Political deadlock in the Italian elections reignites fears over the eurozone crisis, as a hung parliament beckons and markets react with an immediate rise in borrowing costs for the country.

Deadlock in the Italian elections leads to an immediate rise in the borrowing costs of the eurozone's third biggest economy as a hung parliament beckons (Getty)

The bond markets reacted against Italian voters' failure to elect a majority government to replace Mario Monti's technocratic administration.

The result was a reaction against the austerity measures pursued by Mr Monti, who came fourth with just 10 per cent of the vote.

In contrast, the anti-austerity Five Star Movement, headed by comic Beppe Grillo (pictured here), picked up 25.5 per cent of the vote - a better showing than that achieved by any other single party in Italy's lower house.

Pier Luigi Bersani's centre-left bloc won 29.5 per cent of the vote in the lower house, just ahead of Silvio Berlusconi's centre-right bloc, which won 29.2 per cent.

Forced out

While Mr Berlusconi, who was forced out of office in 2011 amid allegations of sex with an underage prostitute, is placed to take more seats than Mr Bersani in the upper house, he is unlikely to win a majority.

French Finance Minister Pierre Moscovici said Mr Monti "carried out policies that seemed hard to the Italians and he did not get their full vote".

He added: "What I hope is that Mr Bersani will be able to form a government , a government that can be for us a friendly counterpart and which is committed to European construction."

German Economy Minister Philipp Roesler said heavily indebted Italy - the eurozone's third biggest economy - had to continue the austerity measures pursued by Mr Monti's government.

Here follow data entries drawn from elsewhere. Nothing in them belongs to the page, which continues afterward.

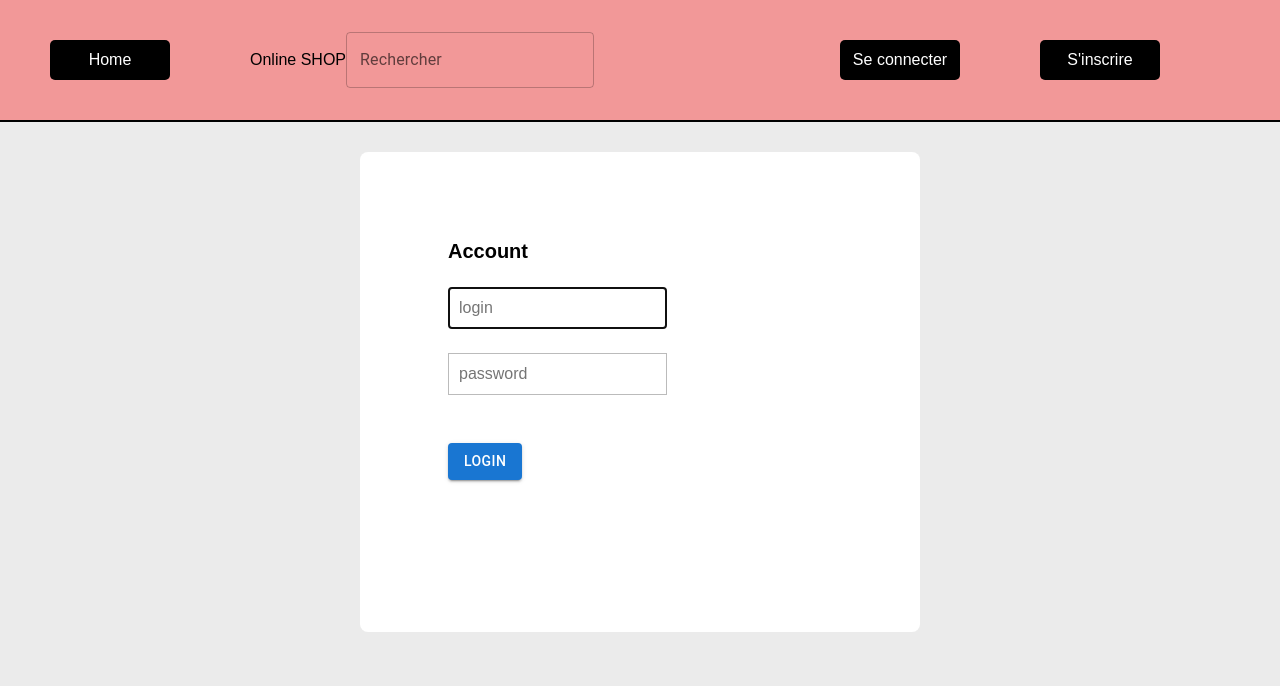
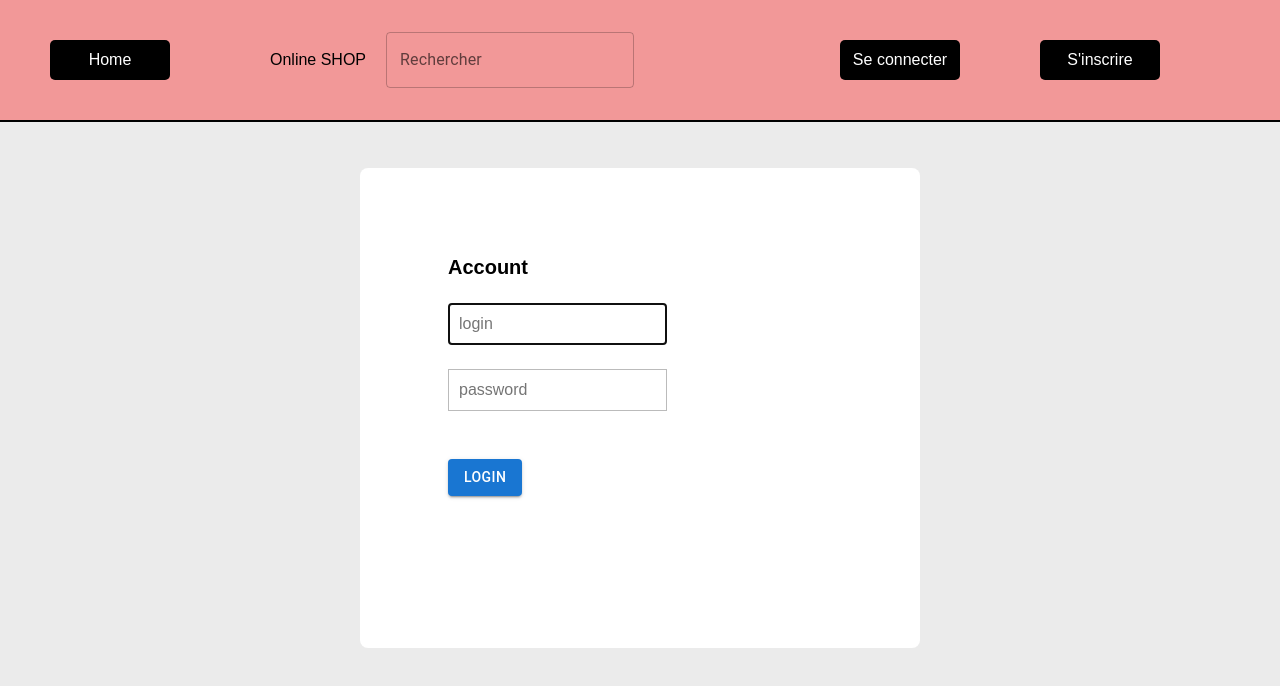
Before and after one commit to loguio/online-shop_front, a React (Vite) app: page /login in a window 1280 px wide. Shown: the top 686 px of the page. Built offline with nearby package versions, Linux system fonts and the light colour scheme; no server answers.

Commit message:
fix(headbar-admin): fix css headbar and admin with toast

```diff
--- a/package.json
+++ b/package.json
@@ -19,6 +19,7 @@
     "react": "^18.2.0",
     "react-dom": "^18.2.0",
     "react-hook-form": "^7.54.2",
+    "react-hot-toast": "^2.5.2",
     "react-router-dom": "^6.23.1",
     "styled-components": "^6.1.11"
   },
--- a/src/api/articles.ts
+++ b/src/api/articles.ts
@@ -10,7 +10,6 @@ export const createArticle = async (data: {
     await axiosI.post("/article", { ...data });
     return null;
   } catch (e) {
-    console.log(e);
     return { error: true, message: e.response.data.message as string };
   }
 };
--- a/src/pages/Layout/HeadBar.tsx
+++ b/src/pages/Layout/HeadBar.tsx
@@ -11,6 +11,7 @@ const HeadBar = (props: ReactNodeProps) => {
 
   useEffect(() => {
     console.log(search);
+    //TODO faire une recherche ?
   }, [search]);
   const navigate = useNavigate();
   const { userInfo, logout } = useAuth();
@@ -25,7 +26,7 @@ const HeadBar = (props: ReactNodeProps) => {
         <Button onClick={() => navigate("/")} buttonType="primary">
           Home
         </Button>
-        Online SHOP
+        <div>Online SHOP</div>
         <TextField
           id="outlined-basic"
           label="Rechercher"
@@ -47,7 +48,10 @@ const HeadBar = (props: ReactNodeProps) => {
           )}
           {userInfo?.state == LoginState.LOGGED_IN && (
             <>
-              <Button buttonType="primary" onClick={() => navigate("/admin")}>
+              <Button
+                buttonType="primary"
+                onClick={() => navigate("/articles")}
+              >
                 Admin
               </Button>
               <Button buttonType="primary" onClick={() => navigate("/profil")}>
@@ -60,7 +64,7 @@ const HeadBar = (props: ReactNodeProps) => {
           )}
         </RightContainer>
       </Background>
-      <div style={{ minHeight: "100%" }}>{props.children}</div>
+      <div style={{ minHeight: "100%", padding: "1em" }}>{props.children}</div>
     </>
   );
 };
@@ -74,6 +78,7 @@ const Background = styled.div`
   align-items: center;
   padding-left: 50px;
   background-color: #f29898;
+  gap: 20px;
 `;
 
 const RightContainer = styled.div`
--- a/src/pages/admin/ArticleCreation.tsx
+++ b/src/pages/admin/ArticleCreation.tsx
@@ -5,6 +5,7 @@ import { createArticle } from "../../api/articles";
 import ErrorMessage from "../../components/errorMessage";
 import { useState } from "react";
 import { useNavigate } from "react-router-dom";
+import toast from "react-hot-toast";
 
 interface IFormInput {
   name: string;
@@ -13,7 +14,7 @@ interface IFormInput {
 
 const ArticleCreation = () => {
   const [error, setError] = useState<string>();
-  const { register, handleSubmit } = useForm<IFormInput>();
+  const { register, handleSubmit, reset } = useForm<IFormInput>();
   const navigate = useNavigate();
 
   const onSubmit: SubmitHandler<IFormInput> = async (data) => {
@@ -21,8 +22,13 @@ const ArticleCreation = () => {
     const article = await createArticle({ ...data, image: "" });
     if (article?.error) {
       setError(article.message);
+      return;
     }
+
+    reset();
+    toast.success("Article Ajouté");
   };
+
   return (
     <>
       <Button
--- a/src/rooting/AppRoot.tsx
+++ b/src/rooting/AppRoot.tsx
@@ -7,11 +7,13 @@ import { Profil } from "../pages/Profile";
 import { LoginState, useAuth } from "../contexts/AuthContext";
 import ArticleCreation from "../pages/admin/ArticleCreation";
 import ArticleList from "../pages/admin/ItemList";
+import { Toaster } from "react-hot-toast";
 
 const AppRoot = () => {
   const { userInfo } = useAuth();
   return (
     <HeadBar>
+      <Toaster></Toaster>
       <Routes>
         <Route path="/" element={<Home />} />
         <Route path="login" element={<Login signin={false} />} />
```
Also changed, not shown: 1 other file (tests, documents, lock files or other folders).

"There is no alternative to the structural reforms that are already under way and which include consolidating the budget and boosting competitiveness," he said.

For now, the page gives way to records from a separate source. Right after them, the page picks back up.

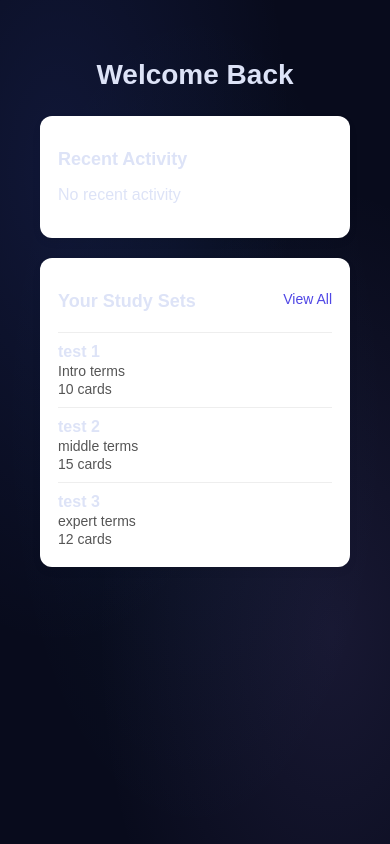
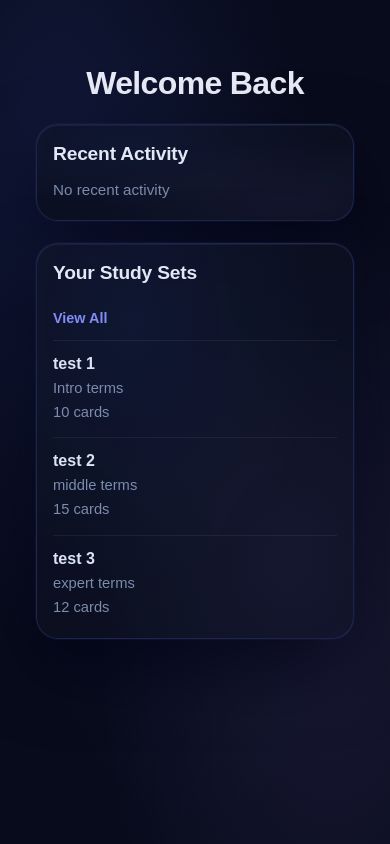
Before and after one commit to bubs5/COP4331LargeProject, a React (Vite) app: page /dashboard in a window 390 px wide. Built offline with nearby package versions, Linux system fonts and the light colour scheme; no server answers.

Commit message:
Update dashboard.css

```diff
--- a/frontend/src/css/dashboard.css
+++ b/frontend/src/css/dashboard.css
@@ -1,74 +1,113 @@
-body
-{
-    background-color: #f5f5f5;
+body {
+    margin: 0;
+    min-height: 100vh;
     font-family: Arial, sans-serif;
+    background:
+        radial-gradient(circle at top left, rgba(79, 111, 255, 0.16), transparent 30%),
+        radial-gradient(circle at bottom right, rgba(167, 139, 250, 0.12), transparent 28%),
+        linear-gradient(180deg, #060816 0%, #0a1022 45%, #09111f 100%);
+    color: #e8eaf6;
 }
 
 .dashboard
 {
-    max-width: 800px;
+    max-width: 900px;
     margin: 0 auto;
-    padding: 20px;
+    padding: 32px 20px 60px;
 }
 
 .dashboard-title
 {
-    font-size: 28px;
-    font-weight: bold;
+    font-size: clamp(2rem, 4vw, 2.7rem);
+    font-weight: 700;
     text-align: center;
-    margin-bottom: 25px;
-}
-
-.dashboard-actions
-{
-    display: flex;
-    justify-content: center;
-    gap: 12px;
-    margin-bottom: 30px;
-}
-
-.dashboard-actions button
-{
-    padding: 10px 18px;
-    border: none;
-    border-radius: 8px;
-    cursor: pointer;
-    background-color: #4f46e5;
-    color: white;
-    font-size: 14px;
-    transition: 0.2s ease;
-}
-
-.dashboard-actions button:hover
-{
-    background-color: #4338ca;
+    margin-bottom: 28px;
+    color: #e8eaf6;
+    letter-spacing: -0.02em;
 }
 
 .dashboard-card
 {
-    background: white;
-    border-radius: 12px;
-    padding: 18px;
-    margin-bottom: 20px;
-    box-shadow: 0 4px 10px rgba(0, 0, 0, 0.05);
+    background:
+        radial-gradient(ellipse at 30% 20%, rgba(79, 111, 255, 0.07) 0%, transparent 60%),
+        radial-gradient(ellipse at 80% 80%, rgba(167, 139, 250, 0.06) 0%, transparent 55%),
+        rgba(12, 16, 34, 0.88);
+    border: 1px solid rgba(99, 120, 255, 0.18);
+    border-radius: 28px;
+    padding: 22px 24px;
+    margin-bottom: 22px;
+    box-shadow:
+        0 0 0 1px rgba(99, 120, 255, 0.06),
+        0 30px 70px rgba(0, 0, 20, 0.6),
+        inset 0 1px 0 rgba(255, 255, 255, 0.05);
+    backdrop-filter: blur(20px);
+    transition: transform 0.2s ease, box-shadow 0.2s ease, border-color 0.2s ease;
 }
 
-.dashboard-card:hover {
-    transform: translateY(-2px);
-    transition: 0.2s ease;
+.dashboard-card:hover
+ {
+    transform: translateY(-3px);
+    border-color: rgba(99, 120, 255, 0.35);
+    box-shadow:
+        0 0 0 1px rgba(99, 120, 255, 0.12),
+        0 40px 80px rgba(0, 0, 30, 0.65),
+        inset 0 1px 0 rgba(255, 255, 255, 0.07);
 }
 
 .dashboard-card h2
 {
+    margin: 0 0 14px;
+    font-size: 1.2rem;
+    color: #e2e8f5;
+    letter-spacing: -0.01em;
+}
+
+.dashboard-card h3
+{
+    margin: 0 0 6px;
+    font-size: 1rem;
+    color: #dde3f7;
+    font-weight: 600;
+}
+
+.dashboard-card p
+{
+    margin: 0;
+    color: #7b8cad;
+    font-size: 0.95rem;
+    line-height: 1.5;
+}
+
+.section-header
+{
+    display: flex;
+    justify-content: space-between;
+    align-items: center;
+    gap: 12px;
     margin-bottom: 10px;
-    font-size: 18px;
+}
+
+.view-all
+{
+    font-size: 0.9rem;
+    color: #818cf8;
+    cursor: pointer;
+    font-weight: 600;
+    transition: color 0.2s ease, text-decoration 0.2s ease;
+}
+
+.view-all:hover
+{
+    color: #a5b4fc;
+    text-decoration: underline;
 }
 
 .study-set-preview
 {
-    border-top: 1px solid #eee;
-    padding-top: 10px;
-    margin-top: 10px;
+    border-top: 1px solid rgba(255, 255, 255, 0.06);
+    padding-top: 14px;
+    margin-top: 14px;
+    transition: transform 0.15s ease;
 }
 
 .study-set-preview:first-child
@@ -78,32 +117,47 @@ body
     margin-top: 0;
 }
 
+.study-set-preview:hover
+{
+    transform: translateX(2px);
+}
+
 .study-set-preview h3
 {
-    margin: 0;
-    font-size: 16px;
+    margin: 0 0 4px;
+    font-size: 1rem;
+    color: #dde3f7;
+    font-weight: 600;
 }
 
 .study-set-preview p
 {
     margin: 2px 0;
-    color: #555;
-    font-size: 14px;
+    color: #7b8cad;
+    font-size: 0.92rem;
 }
 
+@media (max-width: 700px)
+{
+    .dashboard {
+        padding: 24px 16px 50px;
+    }
 
-.section-header {
-    display: flex;
-    justify-content: space-between;
-    align-items: center;
+    .dashboard-title
+    {
+        margin-bottom: 22px;
+        font-size: 2rem;
+    }
+
+    .section-header
+    {
+        flex-direction: column;
+        align-items: flex-start;
+    }
+
+    .dashboard-card
+    {
+        padding: 18px 16px;
+        border-radius: 22px;
+    }
 }
-
-.view-all {
-    font-size: 14px;
-    color: #4f46e5;
-    cursor: pointer;
-}
-
-.view-all:hover {
-    text-decoration: underline;
-}
```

The indecisive result, which could lead to new elections, has implications for Europe's ability to withstand the financial crisis it has been battling against in recent years.

Ireland, Portugal, Greece and Spain have received bailouts to help them through the crisis, but Italy is considered too big to help in the same way.